[Code change snippets]
[Start of section]
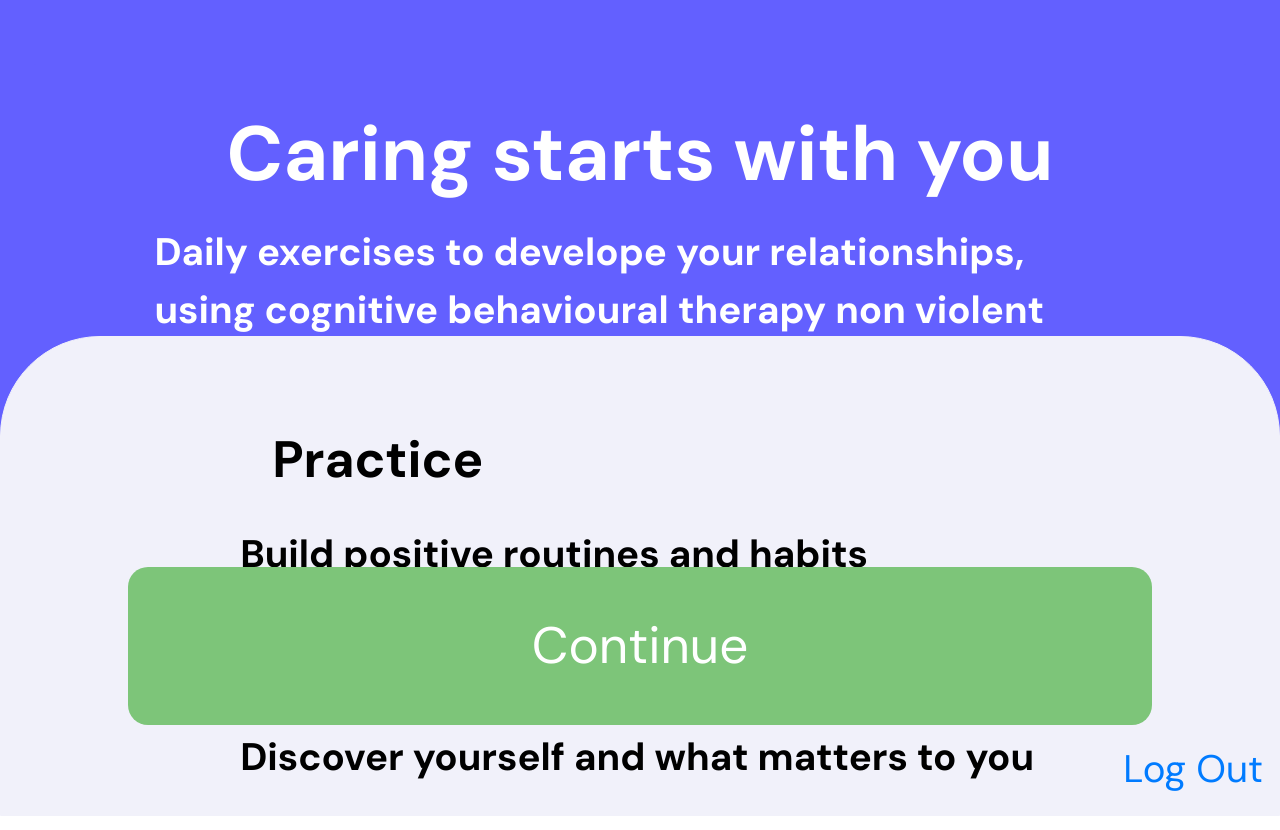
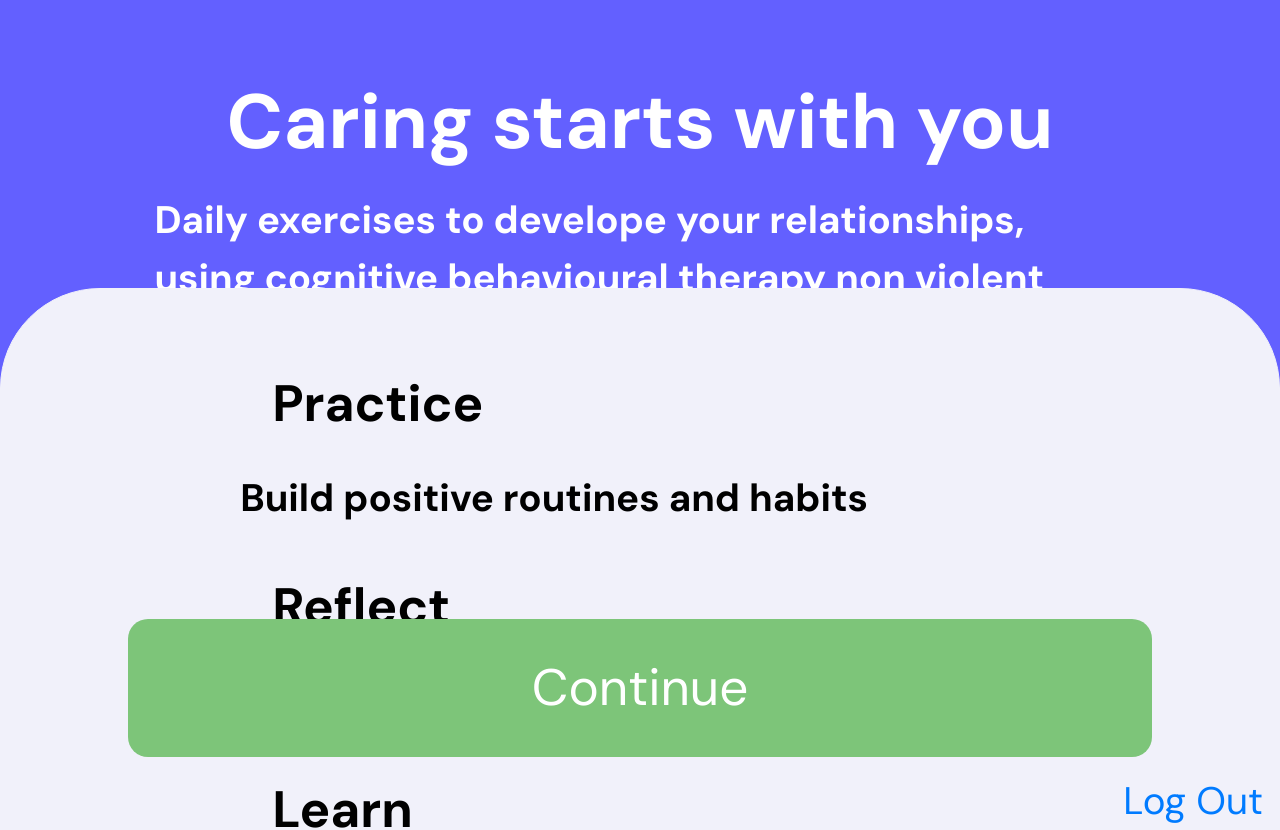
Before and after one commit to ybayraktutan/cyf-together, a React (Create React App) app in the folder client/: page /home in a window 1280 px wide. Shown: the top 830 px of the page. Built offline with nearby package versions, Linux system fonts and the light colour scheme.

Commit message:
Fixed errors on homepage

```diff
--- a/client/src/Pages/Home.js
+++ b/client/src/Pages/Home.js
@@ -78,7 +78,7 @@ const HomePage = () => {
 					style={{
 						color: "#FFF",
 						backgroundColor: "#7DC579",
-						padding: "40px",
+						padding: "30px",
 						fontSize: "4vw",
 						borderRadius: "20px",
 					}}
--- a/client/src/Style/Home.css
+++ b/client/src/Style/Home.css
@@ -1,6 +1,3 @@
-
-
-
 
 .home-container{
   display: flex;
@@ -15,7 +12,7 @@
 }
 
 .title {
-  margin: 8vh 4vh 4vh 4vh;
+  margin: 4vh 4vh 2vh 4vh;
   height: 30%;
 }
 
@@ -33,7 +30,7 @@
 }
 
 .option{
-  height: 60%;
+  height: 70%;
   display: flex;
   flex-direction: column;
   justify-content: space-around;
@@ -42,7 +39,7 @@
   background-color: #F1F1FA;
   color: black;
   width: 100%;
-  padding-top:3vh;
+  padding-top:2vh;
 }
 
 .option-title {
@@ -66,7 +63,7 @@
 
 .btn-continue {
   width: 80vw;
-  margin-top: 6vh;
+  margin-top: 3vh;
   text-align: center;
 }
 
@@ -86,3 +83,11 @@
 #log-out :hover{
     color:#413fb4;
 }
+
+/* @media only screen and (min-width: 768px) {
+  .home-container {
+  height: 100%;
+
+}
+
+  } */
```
[End of section]
Work instructions
Without the pictures, reproduce every line of the records above exactly.

Exercise result
Before and after one commit to ybayraktutan/cyf-together, a React (Create React App) app in the folder client/: page /home in a window 1280 px wide. Shown: the top 830 px of the page. Built offline with nearby package versions, Linux system fonts and the light colour scheme.

Commit message:
Fixed errors on homepage

```diff
--- a/client/src/Pages/Home.js
+++ b/client/src/Pages/Home.js
@@ -78,7 +78,7 @@ const HomePage = () => {
 					style={{
 						color: "#FFF",
 						backgroundColor: "#7DC579",
-						padding: "40px",
+						padding: "30px",
 						fontSize: "4vw",
 						borderRadius: "20px",
 					}}
--- a/client/src/Style/Home.css
+++ b/client/src/Style/Home.css
@@ -1,6 +1,3 @@
-
-
-
 
 .home-container{
   display: flex;
@@ -15,7 +12,7 @@
 }
 
 .title {
-  margin: 8vh 4vh 4vh 4vh;
+  margin: 4vh 4vh 2vh 4vh;
   height: 30%;
 }
 
@@ -33,7 +30,7 @@
 }
 
 .option{
-  height: 60%;
+  height: 70%;
   display: flex;
   flex-direction: column;
   justify-content: space-around;
@@ -42,7 +39,7 @@
   background-color: #F1F1FA;
   color: black;
   width: 100%;
-  padding-top:3vh;
+  padding-top:2vh;
 }
 
 .option-title {
@@ -66,7 +63,7 @@
 
 .btn-continue {
   width: 80vw;
-  margin-top: 6vh;
+  margin-top: 3vh;
   text-align: center;
 }
 
@@ -86,3 +83,11 @@
 #log-out :hover{
     color:#413fb4;
 }
+
+/* @media only screen and (min-width: 768px) {
+  .home-container {
+  height: 100%;
+
+}
+
+  } */
```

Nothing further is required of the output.